Calculate the average gradient of each road segment as follows:
lisbon_road_segments$slope = slope_raster(lisbon_road_segments, e = dem_lisbon_raster) #>  TRUE summary(lisbon_road_segments$slope) #> Min. 1st Qu. Median Mean 3rd Qu. Max. #> 0.00000 0.01246 0.03534 0.05462 0.08251 0.27583
This created a new column,
slope that represents the average, distance weighted slope associated with each road segment. The units represent the percentage incline, that is the change in elevation divided by distance. The summary of the result tells us that the average gradient of slopes in the example data is just over 5%. This result is equivalent to that returned by ESRI’s
Slope_3d() in the 3D Analyst extension, with a correlation between the ArcMap implementation and our implementation of more than 0.95 on our test datast (we find higher correlations on larger datasets):
cor( lisbon_road_segments$slope, # slopes calculates by the slopes package lisbon_road_segments$Avg_Slope # slopes calculated by ArcMap's 3D Analyst extension ) #>  0.9770436
We can now visualise the slopes calculated by the
slopes package as follows:

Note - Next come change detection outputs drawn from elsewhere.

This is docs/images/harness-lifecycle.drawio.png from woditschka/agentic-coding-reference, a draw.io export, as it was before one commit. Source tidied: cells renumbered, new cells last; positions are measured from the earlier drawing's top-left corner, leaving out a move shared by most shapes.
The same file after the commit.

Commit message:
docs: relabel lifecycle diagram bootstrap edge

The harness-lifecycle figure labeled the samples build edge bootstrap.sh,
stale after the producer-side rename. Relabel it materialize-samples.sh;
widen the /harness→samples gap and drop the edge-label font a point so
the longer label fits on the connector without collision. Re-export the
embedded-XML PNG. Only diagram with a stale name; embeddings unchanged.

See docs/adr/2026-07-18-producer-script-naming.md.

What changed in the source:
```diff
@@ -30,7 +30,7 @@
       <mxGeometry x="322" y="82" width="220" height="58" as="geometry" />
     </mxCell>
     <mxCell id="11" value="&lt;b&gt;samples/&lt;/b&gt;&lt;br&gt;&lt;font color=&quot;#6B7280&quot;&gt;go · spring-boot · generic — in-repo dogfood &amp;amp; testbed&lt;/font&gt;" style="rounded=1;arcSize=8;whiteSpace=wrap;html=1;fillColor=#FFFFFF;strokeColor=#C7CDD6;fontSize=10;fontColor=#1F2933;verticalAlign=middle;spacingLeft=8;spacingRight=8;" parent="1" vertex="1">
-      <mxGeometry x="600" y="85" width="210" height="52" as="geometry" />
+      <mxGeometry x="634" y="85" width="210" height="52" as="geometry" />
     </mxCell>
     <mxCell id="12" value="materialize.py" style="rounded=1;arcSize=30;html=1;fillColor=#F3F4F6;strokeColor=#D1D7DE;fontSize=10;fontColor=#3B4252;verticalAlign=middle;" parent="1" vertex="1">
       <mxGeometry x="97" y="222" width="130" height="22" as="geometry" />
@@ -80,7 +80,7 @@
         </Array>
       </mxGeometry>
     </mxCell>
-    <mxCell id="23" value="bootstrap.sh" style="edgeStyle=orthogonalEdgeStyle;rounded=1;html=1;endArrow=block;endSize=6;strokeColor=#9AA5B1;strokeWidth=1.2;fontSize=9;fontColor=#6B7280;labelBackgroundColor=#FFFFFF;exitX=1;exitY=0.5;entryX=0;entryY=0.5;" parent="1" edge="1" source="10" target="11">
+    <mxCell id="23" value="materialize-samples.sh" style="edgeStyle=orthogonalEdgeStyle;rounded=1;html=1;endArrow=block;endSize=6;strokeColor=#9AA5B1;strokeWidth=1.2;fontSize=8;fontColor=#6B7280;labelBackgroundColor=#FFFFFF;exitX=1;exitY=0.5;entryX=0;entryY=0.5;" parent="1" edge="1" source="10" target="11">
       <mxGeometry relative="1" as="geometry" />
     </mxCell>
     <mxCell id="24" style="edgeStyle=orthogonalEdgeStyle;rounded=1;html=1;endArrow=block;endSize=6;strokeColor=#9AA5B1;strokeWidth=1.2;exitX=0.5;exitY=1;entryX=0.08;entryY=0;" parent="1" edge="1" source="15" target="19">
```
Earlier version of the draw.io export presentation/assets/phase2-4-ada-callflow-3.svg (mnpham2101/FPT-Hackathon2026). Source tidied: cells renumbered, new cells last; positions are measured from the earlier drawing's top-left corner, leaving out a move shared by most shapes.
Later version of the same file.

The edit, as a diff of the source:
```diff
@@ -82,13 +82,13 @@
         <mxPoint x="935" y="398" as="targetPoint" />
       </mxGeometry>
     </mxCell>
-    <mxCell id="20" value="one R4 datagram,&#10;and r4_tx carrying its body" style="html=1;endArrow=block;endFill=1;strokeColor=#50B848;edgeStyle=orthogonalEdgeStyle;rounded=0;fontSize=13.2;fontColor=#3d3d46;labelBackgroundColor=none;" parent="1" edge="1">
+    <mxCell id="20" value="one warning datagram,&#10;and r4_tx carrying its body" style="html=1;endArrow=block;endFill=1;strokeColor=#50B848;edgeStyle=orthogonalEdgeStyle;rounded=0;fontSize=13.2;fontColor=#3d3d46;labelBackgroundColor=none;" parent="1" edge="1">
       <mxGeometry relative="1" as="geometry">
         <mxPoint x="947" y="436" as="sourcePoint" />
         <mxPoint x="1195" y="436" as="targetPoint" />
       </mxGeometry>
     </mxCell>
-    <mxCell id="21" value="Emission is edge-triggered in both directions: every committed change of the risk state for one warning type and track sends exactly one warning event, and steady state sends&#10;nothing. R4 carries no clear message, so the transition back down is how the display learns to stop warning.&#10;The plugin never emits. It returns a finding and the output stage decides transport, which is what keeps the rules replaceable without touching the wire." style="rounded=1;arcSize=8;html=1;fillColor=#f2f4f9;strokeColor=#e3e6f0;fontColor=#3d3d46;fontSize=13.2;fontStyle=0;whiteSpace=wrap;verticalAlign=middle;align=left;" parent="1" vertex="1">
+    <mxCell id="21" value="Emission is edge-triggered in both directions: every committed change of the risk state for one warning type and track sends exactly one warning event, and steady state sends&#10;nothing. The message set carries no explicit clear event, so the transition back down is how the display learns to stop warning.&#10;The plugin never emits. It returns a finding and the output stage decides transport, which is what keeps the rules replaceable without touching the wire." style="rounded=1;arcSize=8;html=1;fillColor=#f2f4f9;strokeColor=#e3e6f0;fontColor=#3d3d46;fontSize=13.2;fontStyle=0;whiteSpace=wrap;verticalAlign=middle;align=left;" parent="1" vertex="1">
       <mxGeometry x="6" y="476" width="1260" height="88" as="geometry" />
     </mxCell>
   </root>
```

# mapview::mapview(lisbon_road_segments["slope"], map.types = "Esri.WorldStreetMap")
Imagine that we want to go from Santa Catarina to the East of the map to the Castelo de Sao Jorge to the West of the map:
We can convert the
lisbon_route object into a 3d linestring object as follows:
lisbon_route_3d = slope_3d(lisbon_route, dem_lisbon_raster) #>  TRUE
We can now visualise the elevation profile of the route as follows:
If you do not have a raster dataset representing elevations, you can automatically download them as follows.
lisbon_route_3d_auto = slope_3d(r = lisbon_route) #> Preparing to download: 12 tiles at zoom = 15 from #> https://api.mapbox.com/v4/mapbox.terrain-rgb/ #>  TRUE plot_slope(lisbon_route_3d_auto)
For this benchmark we will download the following small (< 100 kB)
u = "https://github.com/ITSLeeds/slopes/releases/download/0.0.0/dem_lisbon.tif" if(!file.exists("dem_lisbon.tif")) download.file(u, "dem_lisbon.tif")
A benchmark can reveal how many route gradients can be calculated per second:
e = dem_lisbon_raster r = lisbon_road_segments et = terra::rast("dem_lisbon.tif") res = bench::mark(check = FALSE, slope_raster = slope_raster(r, e), slope_terra = slope_raster(r, et) )
res #> # A tibble: 2 x 6 #> expression min median `itr/sec` mem_alloc `gc/sec` #> <bch:expr> <bch:tm> <bch:tm> <dbl> <bch:byt> <dbl> #> 1 slope_raster 39.3ms 44.5ms 22.6 32.7MB 9.02 #> 2 slope_terra 60.5ms 61.6ms 14.4 29.2MB 4.80
That is approximately
routes per second using the
terra (the default if installed, using
RasterLayer and native
SpatRaster objects) packages to extract elevation estimates from the raster datasets, respectively.
The message: use the
terra package to read-in DEM data for slope extraction if speed is important.
To go faster, you can chose the
simple method to gain some speed at the expense of accuracy:
e = dem_lisbon_raster r = lisbon_road_segments res = bench::mark(check = FALSE, bilinear1 = slope_raster(r, e), bilinear2 = slope_raster(r, et), simple1 = slope_raster(r, e, method = "simple"), simple2 = slope_raster(r, et, method = "simple") )
res #> # A tibble: 4 x 6 #> expression min median `itr/sec` mem_alloc `gc/sec` #> <bch:expr> <bch:tm> <bch:tm> <dbl> <bch:byt> <dbl> #> 1 bilinear1 38.5ms 40.6ms 24.2 32.7MB 2.20 #> 2 bilinear2 61.7ms 63.4ms 15.8 29.2MB 5.25 #> 3 simple1 31.2ms 32.4ms 30.6 29MB 5.09 #> 4 simple2 61.9ms 63.3ms 15.8 29.2MB 5.26